Supervisor: Not available Sponsor: Not available
Qualification Name: Thesis (Ph.D.) Qualification Level: Doctoral
EThOS ID:  DOI: Not available

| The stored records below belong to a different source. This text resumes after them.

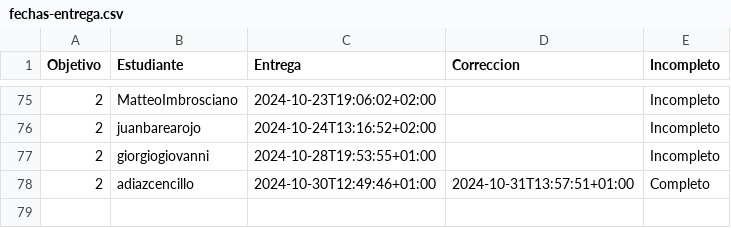
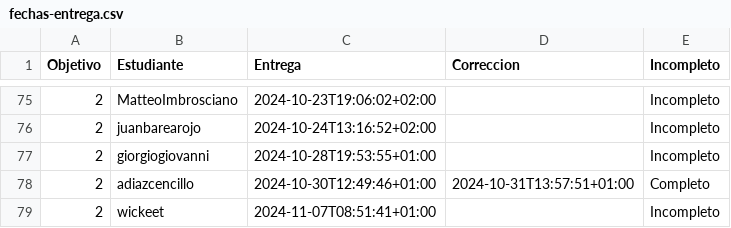
Before and after one commit to pablotl0/IV-, a CSV file: data/fechas-entrega.csv, drawn as a sheet; only a part is shown, gaps mark what is left out.

```diff
--- a/data/fechas-entrega.csv
+++ b/data/fechas-entrega.csv
@@ -78 +78,2 @@ Objetivo;Estudiante;Entrega;Correccion;Incompleto
 2; adiazcencillo;2024-10-30T12:49:46+01:00;2024-10-31T13:57:51+01:00;Completo
+2; wickeet;2024-11-07T08:51:41+01:00;;Incompleto
```
Also changed, not shown: 1 other file.
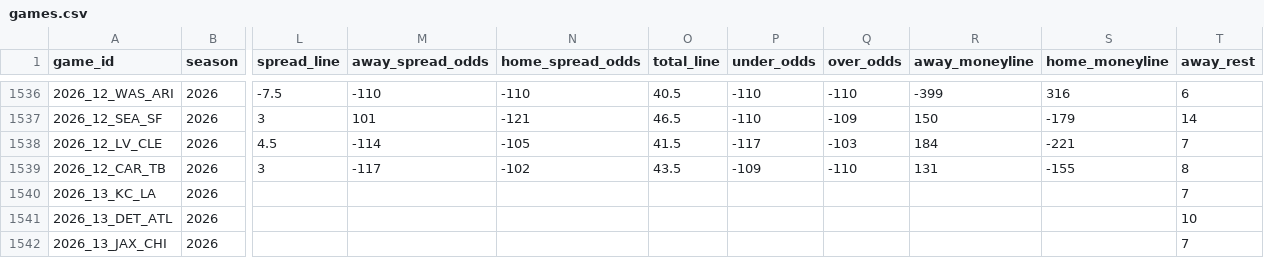
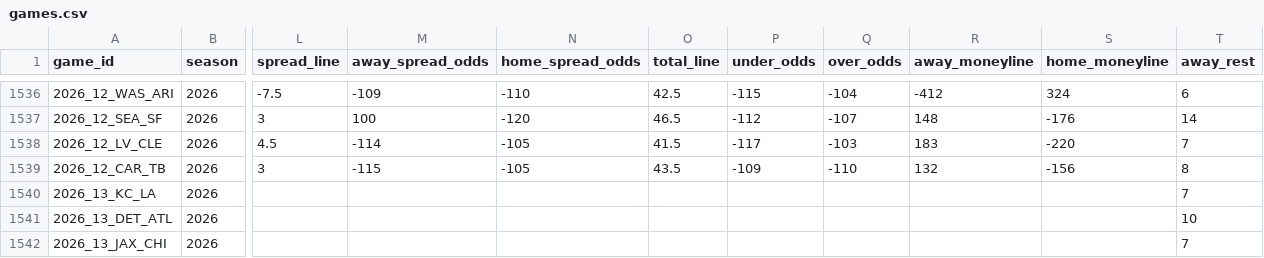
Before and after one commit to GeddyLifeson/nfl-dashboard, a CSV file: data/games.csv, drawn as a sheet; only a part is shown, gaps mark what is left out; the diff covers the shown part only; the diff names each change by its address in the sheet, - before the commit and + after, or states it on an @@ line.

```diff
--- a/data/games.csv
+++ b/data/games.csv
-M1536 (away_spread_odds): -110
+M1536 (away_spread_odds): -109
-O1536 (total_line): 40.5
+O1536 (total_line): 42.5
-P1536 (under_odds): -110
+P1536 (under_odds): -115
-Q1536 (over_odds): -110
+Q1536 (over_odds): -104
-R1536 (away_moneyline): -399
+R1536 (away_moneyline): -412
-S1536 (home_moneyline): 316
+S1536 (home_moneyline): 324
-M1537 (away_spread_odds): 101
+M1537 (away_spread_odds): 100
-N1537 (home_spread_odds): -121
+N1537 (home_spread_odds): -120
-P1537 (under_odds): -110
+P1537 (under_odds): -112
-Q1537 (over_odds): -109
+Q1537 (over_odds): -107
-R1537 (away_moneyline): 150
+R1537 (away_moneyline): 148
-S1537 (home_moneyline): -179
+S1537 (home_moneyline): -176
-R1538 (away_moneyline): 184
+R1538 (away_moneyline): 183
-S1538 (home_moneyline): -221
+S1538 (home_moneyline): -220
-M1539 (away_spread_odds): -117
+M1539 (away_spread_odds): -115
-N1539 (home_spread_odds): -102
+N1539 (home_spread_odds): -105
-R1539 (away_moneyline): 131
+R1539 (away_moneyline): 132
-S1539 (home_moneyline): -155
+S1539 (home_moneyline): -156
```
Also changed, not shown: 27 edited cells elsewhere in this file, 5 other files.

Keywords: Jealousy; Pride; Empathy; Embarrassment Psychology Sociology Human services